=== Begin Enclosure ===
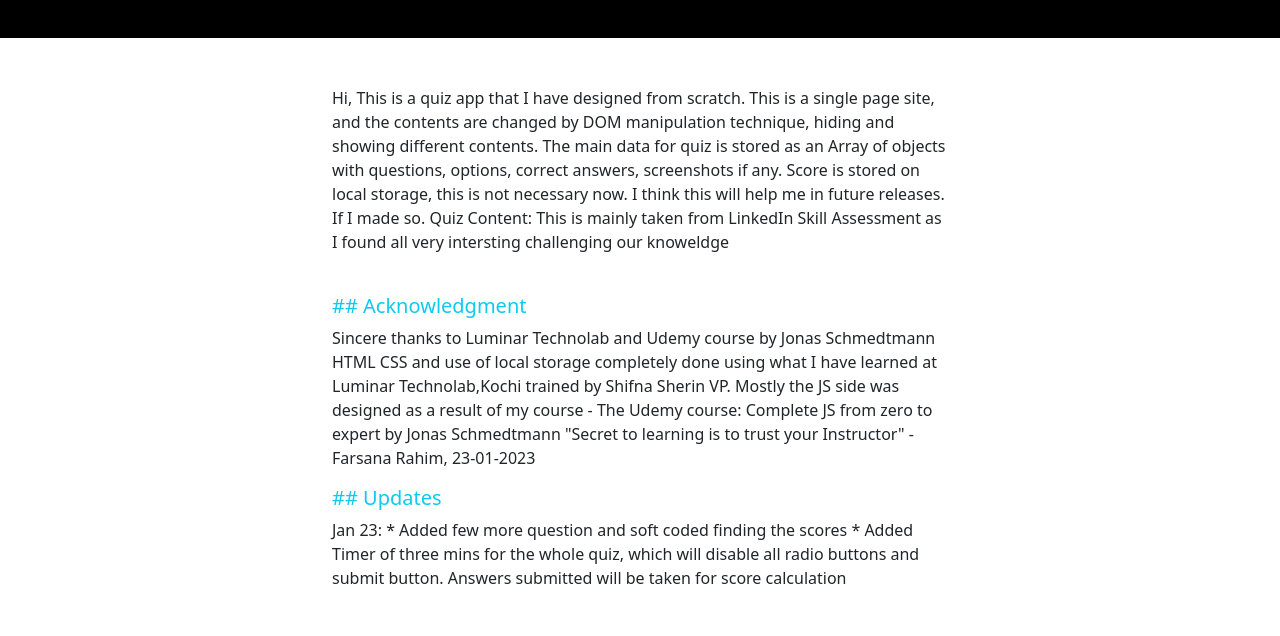
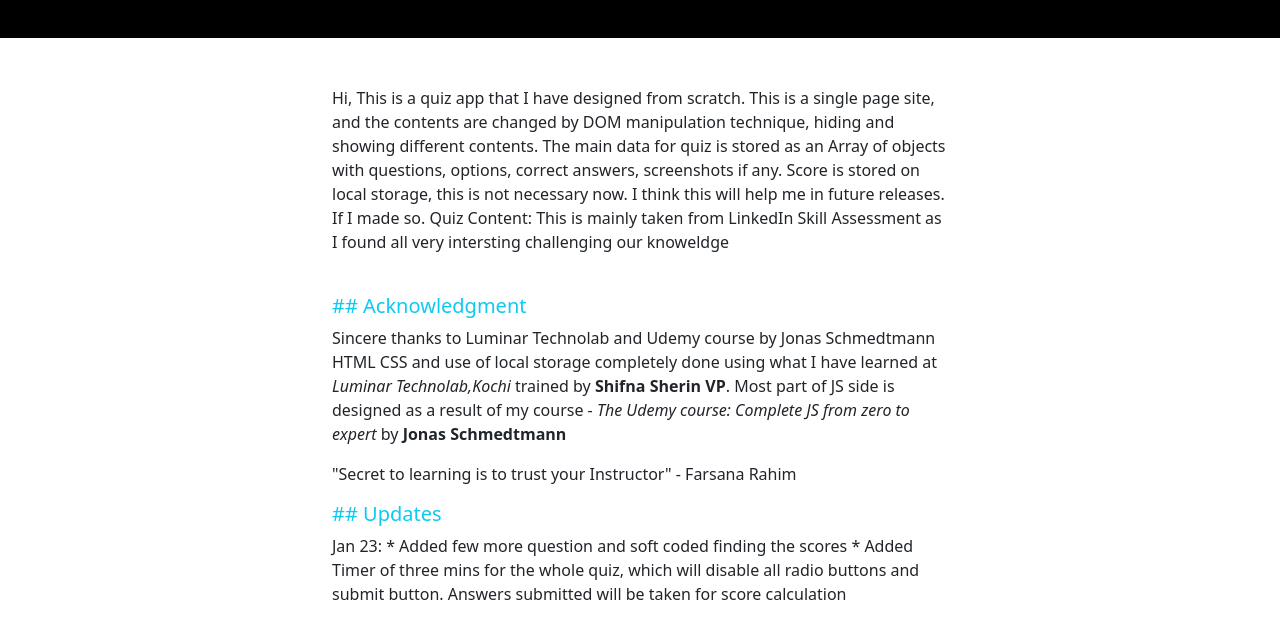
Before and after one commit to farsana-fr/quizJS, a plain HTML site: page about.html in a window 1280 px wide. Shown: the part 164-800 px from the top of the page. Drawn offline with nearby package versions, Linux system fonts and the light colour scheme.

Commit message:
About page content update

```diff
--- a/about.html
+++ b/about.html
@@ -48,11 +48,13 @@
 
             <p>
                 Sincere thanks to Luminar Technolab and Udemy course by Jonas Schmedtmann
-                HTML CSS and use of local storage completely done using what I have learned at Luminar Technolab,Kochi trained by Shifna Sherin VP.
-                Mostly the JS side was designed as a result of my course - The Udemy course: Complete JS from zero to expert by Jonas Schmedtmann
+                HTML CSS and use of local storage completely done using what I have learned at <em>Luminar Technolab,Kochi</em> trained by <strong>Shifna Sherin VP</strong>.
+                Most part of JS side is designed as a result of my course - <em>The Udemy course: Complete JS from zero to expert</em> by <strong>Jonas Schmedtmann</strong>
 
-                "Secret to learning is to trust your Instructor"
-                - Farsana Rahim, 23-01-2023
+                <blockquote>
+                    "Secret to learning is to trust your Instructor"
+                    - Farsana Rahim
+                </blockquote>
             </p>
 
             <h5 class="text-info">## Updates</h5>
```
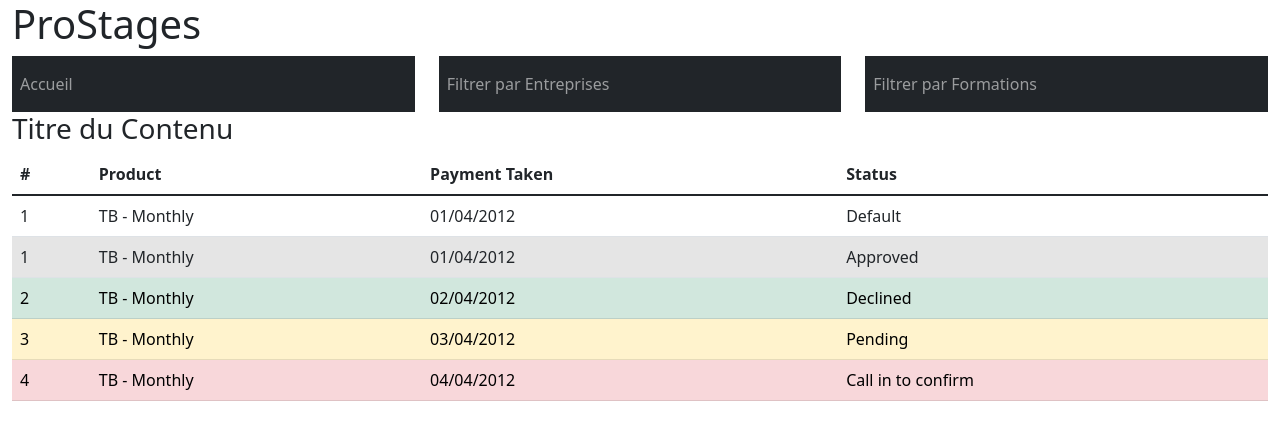
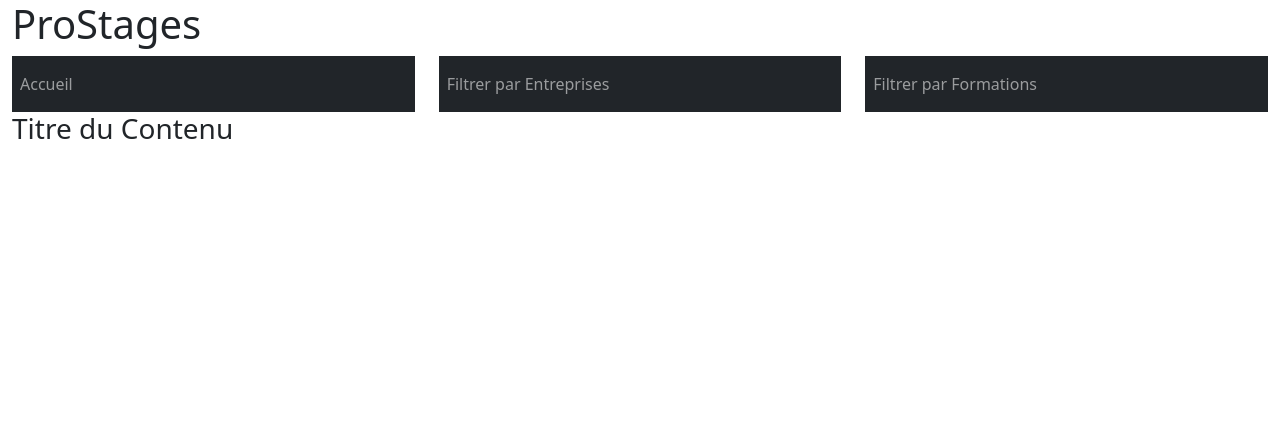
Before and after one commit to ByLyZ/prosages, a Symfony app: template templates/base.html.twig in a window 1280 px wide. Shown: the top 440 px of the page. Run offline with Twig, Linux system fonts and the light colour scheme; the template is opened without the code that fills it, so the values that code supplies are empty; some libraries are stand-ins or nearby versions.

Commit message:
Rectification d'un template

```diff
--- a/templates/base.html.twig
+++ b/templates/base.html.twig
@@ -83,96 +83,6 @@
         {% block contenu %}
         <div class="row">
 		<div class="col-md-12">
-			<table class="table">
-				<thead>
-					<tr>
-						<th>
-							#
-						</th>
-						<th>
-							Product
-						</th>
-						<th>
-							Payment Taken
-						</th>
-						<th>
-							Status
-						</th>
-					</tr>
-				</thead>
-				<tbody>
-					<tr>
-						<td>
-							1
-						</td>
-						<td>
-							TB - Monthly
-						</td>
-						<td>
-							01/04/2012
-						</td>
-						<td>
-							Default
-						</td>
-					</tr>
-					<tr class="table-active">
-						<td>
-							1
-						</td>
-						<td>
-							TB - Monthly
-						</td>
-						<td>
-							01/04/2012
-						</td>
-						<td>
-							Approved
-						</td>
-					</tr>
-					<tr class="table-success">
-						<td>
-							2
-						</td>
-						<td>
-							TB - Monthly
-						</td>
-						<td>
-							02/04/2012
-						</td>
-						<td>
-							Declined
-						</td>
-					</tr>
-					<tr class="table-warning">
-						<td>
-							3
-						</td>
-						<td>
-							TB - Monthly
-						</td>
-						<td>
-							03/04/2012
-						</td>
-						<td>
-							Pending
-						</td>
-					</tr>
-					<tr class="table-danger">
-						<td>
-							4
-						</td>
-						<td>
-							TB - Monthly
-						</td>
-						<td>
-							04/04/2012
-						</td>
-						<td>
-							Call in to confirm
-						</td>
-					</tr>
-				</tbody>
-			</table>
 		</div>
 	</div>
         {% endblock %}
```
=== End Enclosure ===
[EXERCISE PROMPT] How many lines in this material contain the string "class"? Only the number is wanted.

[ANSWER FOR THIS EXERCISE] 8